Admission to all films in the series is free. The series is supported in part by the Thatcher Hoffman Smith Endowment Fund and endowments through OCU and the Oklahoma City Community Foundation.

A soccer ball marooned in a minefield is the central image of Arbeláez’s quietly assured debut feature film set in a remote village in the Andean region of Colombia. It’s a symbol of the characters’ lives, which are menaced on one side by guerrillas and on the other by paramilitary groups. The plot follows a group of boys led by 9-year-old Manuel. The group is obsessed with playing soccer even though minefields abound in the area.

The film was Colombia’s Oscar candidate submission and the first film from that country in the OCU Film Institute’s history.

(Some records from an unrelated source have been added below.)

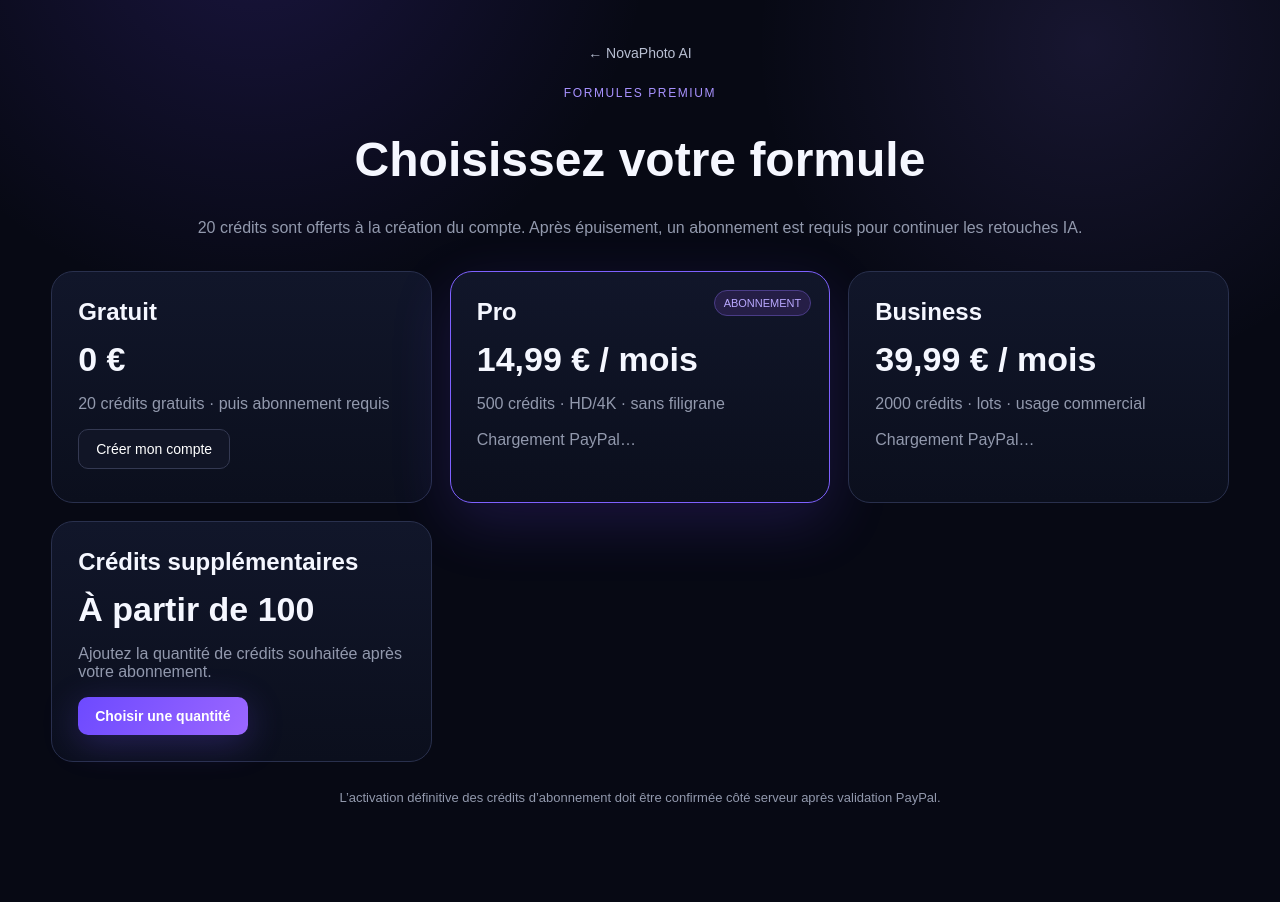
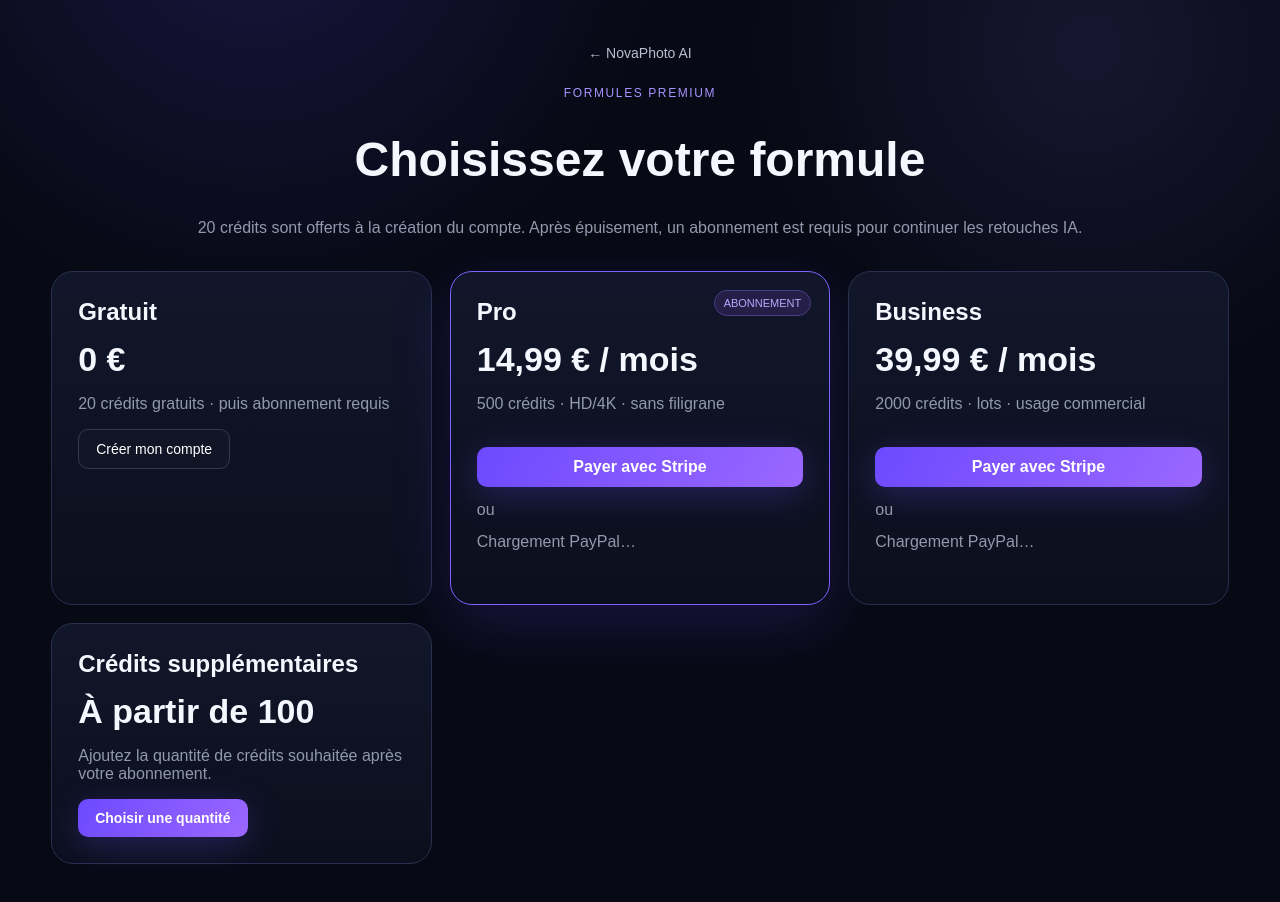
Before and after one commit to jonascalvert/novaphoto-ai, a Next.js app: page /pricing in a window 1280 px wide. Shown: the top 902 px of the page. Built offline with nearby package versions, Linux system fonts and the light colour scheme; no server answers.

Commit message:
Add live Stripe subscription checkout

```diff
--- a/app/pricing/page.tsx
+++ b/app/pricing/page.tsx
@@ -3,8 +3,19 @@
 declare global{interface Window{paypal:any}}
 const PRO_PLAN_ID='P-63334247292105943NK7HFEA';
 const BUSINESS_PLAN_ID='P-4L2953720M985443GNK7HHXY';
+const STRIPE_PRO='https://buy.stripe.com/9B6bJ04ev6CCezzdR9awo00';
+const STRIPE_BUSINESS='https://buy.stripe.com/6oUdR8eT90eegHH5kDawo01';
+
 export default function Pricing(){
  const [ready,setReady]=useState(false),[msg,setMsg]=useState('');
+ async function goStripe(base:string){
+  const {data:{user}}=await supabase.auth.getUser();
+  if(!user){location.href='/login?next=/pricing';return}
+  const u=new URL(base);
+  u.searchParams.set('client_reference_id',user.id);
+  if(user.email)u.searchParams.set('prefilled_email',user.email);
+  location.href=u.toString();
+ }
  useEffect(()=>{if(!ready||!window.paypal)return;
  const renderPlan=(containerId:string,planId:string,planKey:string,color:string,quantity?:number)=>{
   const el=document.getElementById(containerId);if(!el||el.dataset.rendered)return;el.dataset.rendered='1';
@@ -32,11 +43,10 @@
   <p style={{color:'#9299ad'}}>20 crédits sont offerts à la création du compte. Après épuisement, un abonnement est requis pour continuer les retouches IA.</p>
   <div className="pricing-grid">
    <article className="price-card"><h2>Gratuit</h2><div className="price">0 €</div><p>20 crédits gratuits · puis abonnement requis</p><Link href="/login"><button>Créer mon compte</button></Link></article>
-   <article className="price-card featured"><span className="plan-badge">ABONNEMENT</span><h2>Pro</h2><div className="price">14,99 € / mois</div><p>500 crédits · HD/4K · sans filigrane</p><div id="paypal-pro-subscription" style={{minHeight:45,marginTop:18}}><span style={{color:'#9299ad'}}>Chargement PayPal…</span></div></article>
-   <article className="price-card"><h2>Business</h2><div className="price">39,99 € / mois</div><p>2000 crédits · lots · usage commercial</p><div id="paypal-business-subscription" style={{minHeight:45,marginTop:18}}><span style={{color:'#9299ad'}}>Chargement PayPal…</span></div></article>
+   <article className="price-card featured"><span className="plan-badge">ABONNEMENT</span><h2>Pro</h2><div className="price">14,99 € / mois</div><p>500 crédits · HD/4K · sans filigrane</p><button className="primary" style={{width:'100%',justifyContent:'center',marginTop:18}} onClick={()=>goStripe(STRIPE_PRO)}>Payer avec Stripe</button><div style={{margin:'14px 0',color:'#9299ad'}}>ou</div><div id="paypal-pro-subscription" style={{minHeight:45}}><span style={{color:'#9299ad'}}>Chargement PayPal…</span></div></article>
+   <article className="price-card"><h2>Business</h2><div className="price">39,99 € / mois</div><p>2000 crédits · lots · usage commercial</p><button className="primary" style={{width:'100%',justifyContent:'center',marginTop:18}} onClick={()=>goStripe(STRIPE_BUSINESS)}>Payer avec Stripe</button><div style={{margin:'14px 0',color:'#9299ad'}}>ou</div><div id="paypal-business-subscription" style={{minHeight:45}}><span style={{color:'#9299ad'}}>Chargement PayPal…</span></div></article>
    <article className="price-card"><h2>Crédits supplémentaires</h2><div className="price">À partir de 100</div><p>Ajoutez la quantité de crédits souhaitée après votre abonnement.</p><Link href="/credits"><button className="primary">Choisir une quantité</button></Link></article>
   </div>
   {msg&&<div className="auth-msg" style={{maxWidth:700,margin:'24px auto 0'}}>{msg}</div>}
-  <p style={{marginTop:28,color:'#9299ad',fontSize:13}}>L’activation définitive des crédits d’abonnement doit être confirmée côté serveur après validation PayPal.</p>
  </main>
 }
```
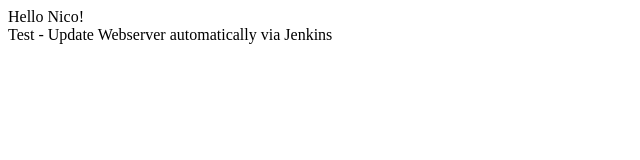
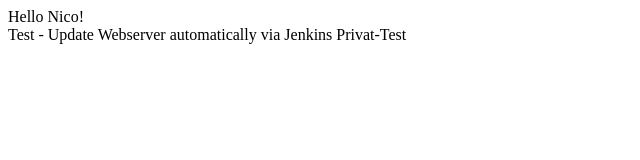
Before and after one commit to NZimathies/JenkinsWebserver, a plain HTML site: page index.html in a window 1280 px wide. Shown: the full height of the page, 0-640 px from the left. Drawn offline with Linux system fonts and the light colour scheme.

Commit message:
Update index.html

```diff
--- a/index.html
+++ b/index.html
@@ -4,6 +4,7 @@
 <body>
 Hello Nico! <br>
 Test - Update Webserver automatically via Jenkins
+Privat-Test
 </body>
 
 </html>
```
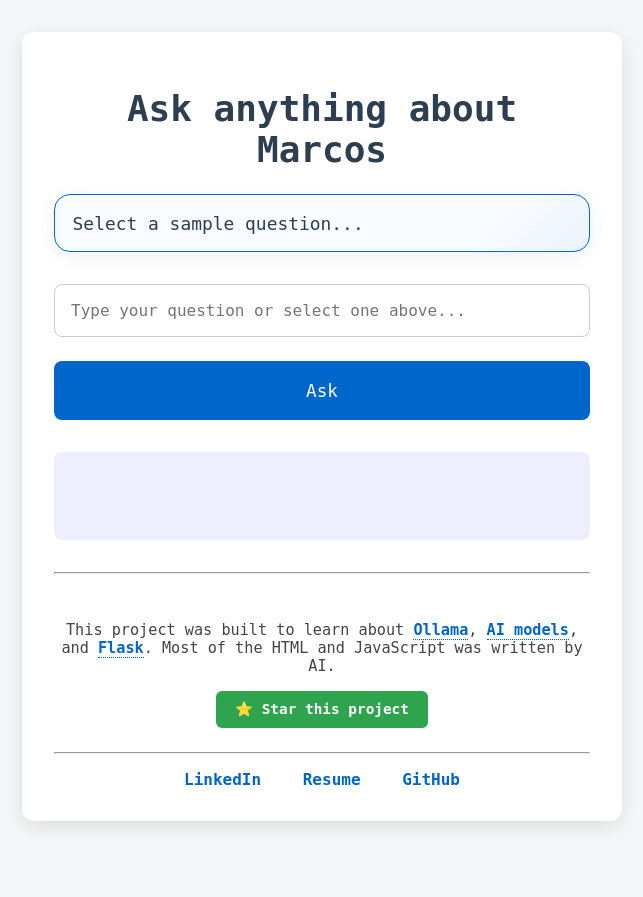
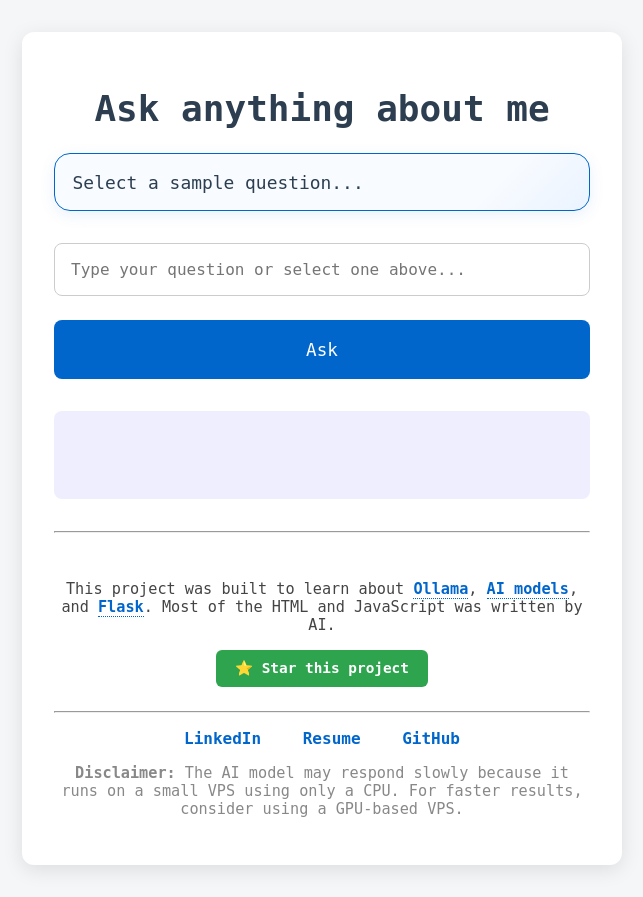
Before and after one commit to marcossv9/marcos-silva.com, a Flask app: page / in a window 1280 px wide. Shown: the whole page, without its empty margins (318-961 px from the left). Before the commit the page ends 826 px from the top, so only its background shows below. Run offline with Flask 3, Linux system fonts and the light colour scheme.

Commit message:
chore: update index with disclaimer (#14)

```diff
--- a/templates/index.html
+++ b/templates/index.html
@@ -38,7 +38,7 @@
 
 <body>
   <div class="container">
-    <h1>Ask anything about Marcos</h1>
+    <h1>Ask anything about me</h1>
     <div style="display: flex; flex-direction: column; gap: 0.5rem; margin-top: 1rem;">
       <div class="custom-dropdown" id="customDropdown">
         <div class="dropdown-selected" id="dropdownSelected">Select a sample question...</div>
@@ -80,6 +80,10 @@
         <a href="{{ url_for('static', filename='resume.pdf') }}" target="_blank">Resume</a>
         <a href="https://github.com/marcossv9" target="_blank">GitHub</a>
       </div>
+      <div class="disclaimer" style="margin-top:1rem; font-size:0.95em; color:#888; text-align:center;">
+        <p><strong>Disclaimer:</strong> The AI model may respond slowly because it runs on a small VPS using only a CPU.
+          For faster results, consider using a GPU-based VPS.</p>
+      </div>
     </footer>
   </div>
 
```
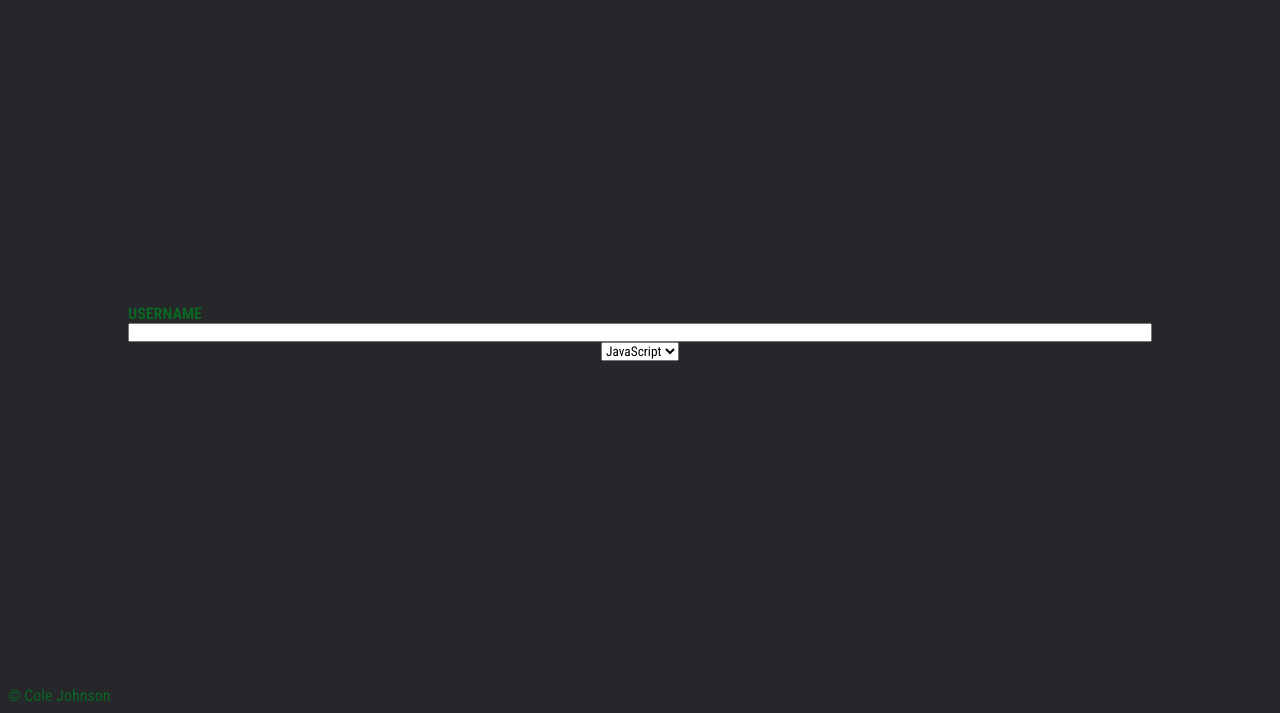
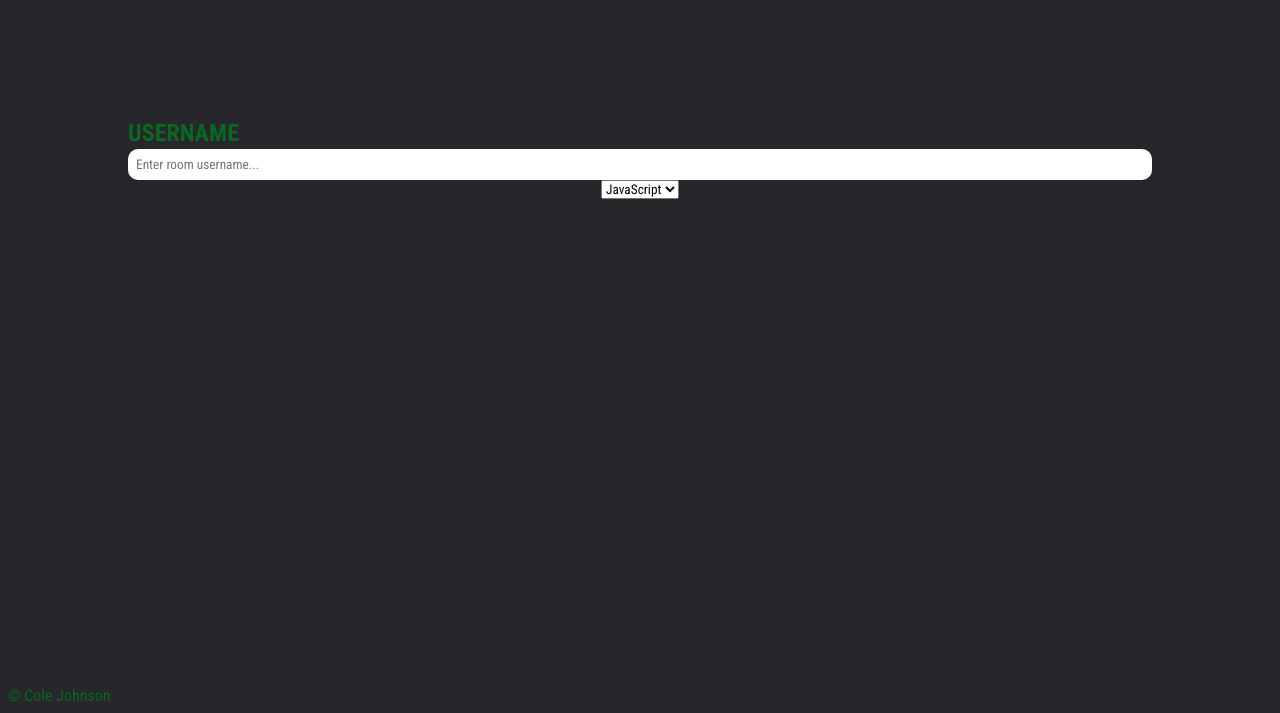
Before and after one commit to cburnjohnson/devcord, a Gatsby site in the folder client/: page /joinroom in a window 1280 px wide. Shown: the part 87-800 px from the top of the page. Built offline with nearby package versions, Linux system fonts and the light colour scheme; Gatsby itself is replaced by a stand-in of ours.

Commit message:
join room styling

```diff
--- a/client/src/pages/joinroom.js
+++ b/client/src/pages/joinroom.js
@@ -7,7 +7,11 @@ const JoinRoom = () => {
             <form className='joinroom-form'>
                 <div className='form-control'>
                     <label htmlFor='username'>Username</label>
-                    <input type='text' id='username' />
+                    <input
+                        type='text'
+                        id='username'
+                        placeholder='Enter room username...'
+                    />
                 </div>
 
                 <select name='rooms' id='rooms'>
--- a/client/src/styles/styles.css
+++ b/client/src/styles/styles.css
@@ -188,7 +188,7 @@ button[type='submit']:hover {
 
 /* Join Room */
 .joinroom-form {
-    height: 100%;
+    height: 50%;
     display: flex;
     justify-content: center;
     align-items: center;
@@ -202,12 +202,17 @@ button[type='submit']:hover {
     text-transform: uppercase;
     color: var(--first);
     font-weight: bold;
+    font-size: 1.5rem;
+    margin-bottom: 0.1rem;
 }
 
 .joinroom-form input {
     width: 80%;
     display: block;
     margin: 0 auto;
+    border: none;
+    padding: 0.5rem;
+    border-radius: 10px;
 }
 
 .form-control {
```
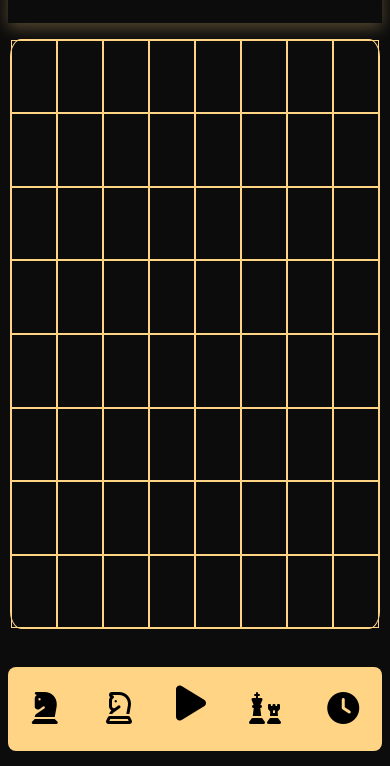
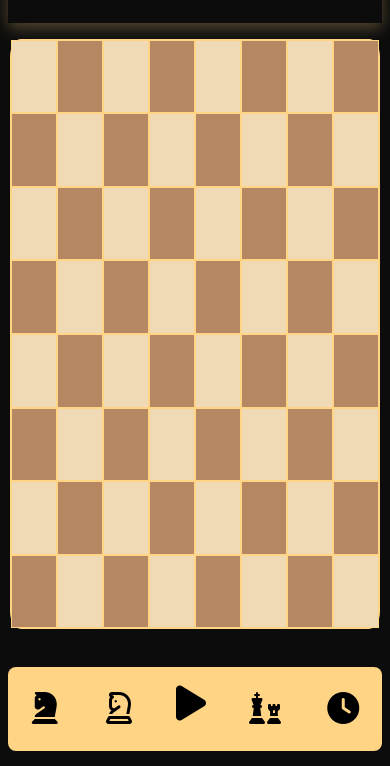
Before and after one commit to ReyKiptoo/chess, a plain HTML site: page index.html in a window 390 px wide. Shown: the part 86-852 px from the top of the page. Drawn offline with Linux system fonts and the light colour scheme.

Commit message:
full board

```diff
--- a/styles.css
+++ b/styles.css
@@ -96,6 +96,34 @@
     flex-direction: row;
   }
 
+  /* Setting background colors for the first and second row */
+  .row1 .col:nth-child(even),
+  .row3 .col:nth-child(even),
+  .row5 .col:nth-child(even),
+  .row7 .col:nth-child(even) {
+    background-color: #b58863;
+  }
+  .row1 .col:nth-child(odd),
+  .row3 .col:nth-child(odd),
+  .row5 .col:nth-child(odd),
+  .row7 .col:nth-child(odd) {
+    background-color: #f0d9b5;
+  }
+
+  .row2 .col:nth-child(odd),
+  .row4 .col:nth-child(odd),
+  .row6 .col:nth-child(odd),
+  .row8 .col:nth-child(odd) {
+    background-color: #b58863;
+  }
+  .row2 .col:nth-child(even),
+  .row4 .col:nth-child(even),
+  .row6 .col:nth-child(even),
+  .row8 .col:nth-child(even) {
+    background-color: #f0d9b5;
+  }
+
+  /* setting background colors for the third and fourth row */
   .col {
     height: 100%;
     width: 12.5%;
```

The Hollywood Reporter called it, “Breathtakingly scenic… nimbly captures the pleasures and pains of childhood bonds.”

This film’s screening is timed to connect with Nobel Peace Prize laureate Jody Williams’ speech on campus in the OCU Distinguished Speaker Series event in the Freede Center at 7:30 p.m. Oct. 24.  

The theme of this year’s film series is “Escape From Freedom,” borrowed from the title of a book by social theorist Erich Fromm. The book describes Fromm’s theories of humanity’s views on freedom and what the world is like without it. The book will be available for purchase at all film screenings in the series.

For more information about the series, call (405) 208-5472 or visit www.okcu.edu/film-lit/.

Other films and dates in the Oklahoma City University Film Institute series are:

* Krzysztof Kieslowski’s “The Double Life of Véronique,” Nov.4

* Asghar Farhadi’s “A Separation,” Jan. 27

* So Yong Kim’s “Treeless Mountain,” Feb. 10

* Jean-Pierre and Luc Dardenne’s “The Kid with a Bike,” Feb. 24

* Bruce Beresford’s “Breaker Morant,” March 10